« Let then, have real knowledge and eloquent language, dominion over the fish of the sea, and eclipses the works of all modern his over the fowl of the air, and over the torians. cattle, and over the earth, and over We have thus distinguished the opinievery creeping thing that creepeth ons of metaphysicians into Materialism upon the earth.”
and Immaterialism. We have shewn “ Far as Creation's ample range extends, the unpopularity of the former theory The scale of sensual mental powers to arise very much from its contradic ascends :
tion of the popular religion of the Mark how it mounts to man's imperial world, both Pagan and Roman Cathorace,
lic, wherever they have been “ the law From the green myriads in the peopled of the land ;” and in later times, it grass."

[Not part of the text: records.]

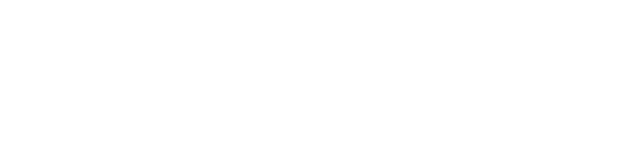
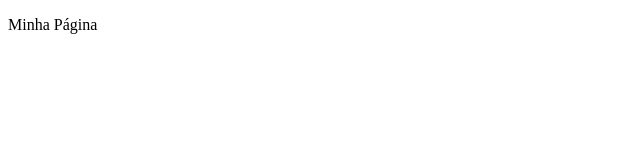
Before and after one commit to Arlan-CS/Projetoteste, a plain HTML site: page index.html in a window 1280 px wide. Shown: the whole page, without its empty margins (0-640 px from the left). Drawn offline with Linux system fonts and the light colour scheme.

Commit message:
Adicionando primeiro paragrafo

```diff
--- a/index.html
+++ b/index.html
@@ -4,6 +4,6 @@
     <title> Titulo da pagina</title>
 </head>
 <body>
-
+<p> Minha Página</p>
 </body>
 </html>
```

owes much of its obnoxious character We might give endless quotations, were to being the basis of the celebrated it necessary, from sceptical writers system of Spinoza, and the doctrine of and comparative anatomists, in proof many of the sceptics of the last cenof the vast superiority of our nature, tury. A refutation of Spinonism and sentient and organic, over the whole Atheism cannot be needed in our pages. organized creation. Lord Monboddo Atheism, were it cultivated as a syshas, indeed, endeavoured to assimilate tem, might indeed merit the notice of us to baboons, with amputated tails ; a legislature, since every tie of society and Lord Kames has described the is destroyed and all the motives of Giages (an African nation) as a species virtue buried in “ annihilation, the totally distinct from mankind, because sanctuary of sin." But the works they killed their own children, and of Boyle, Bently, Cudworth, Clarke, robbed the nurseries of their enemies: Tucker and Paley, are barriers against two instances among many, that writers the inroad of this black infidelity, and against Revelation have nevertheless have demonstrated the material world, a credulity equal, if not superior, to
one stupendous whole, that of any Christian fanatic.
Whose body Nature is, and God the soul.” It is the study of our intellectual nature which we term metaphysical The advocates of Materialism may science; the study of our organic na- be subdivided into two parties; viz. ture, physiology. The great physiolo- those who believe in the authority of gical question at issue is, respecting revealed religion, and those who do the cause of the vital phenomena, not. The Christian Materialist usually whether the effect of a certain organ- believes in the immateriality of the ism of the materials which compose Deity, but contends that the sentient, the visible structure, or a principle cogitative principle in man is not distotally distinct: the metaphysical tinct from the body, but the result of question, whether the sentient princi- its organization. The Deistical Mateple, or faculty of thinking, can be rialists appear to verge closely on Spiproduced out of the powers and vari- nonism, and argue, that, as the powers ous modifications of matter, or is of perception and thought have never a something superadded to matter. been found but in conjunction with a Hence arose, among the ancients, those certain organized system of matter, subtle, scholastic questions relative to therefore those powers usually exist in final causes, which have continued to and depend on such a system. They the present times, and as long as this have been nearly all unbelievers in a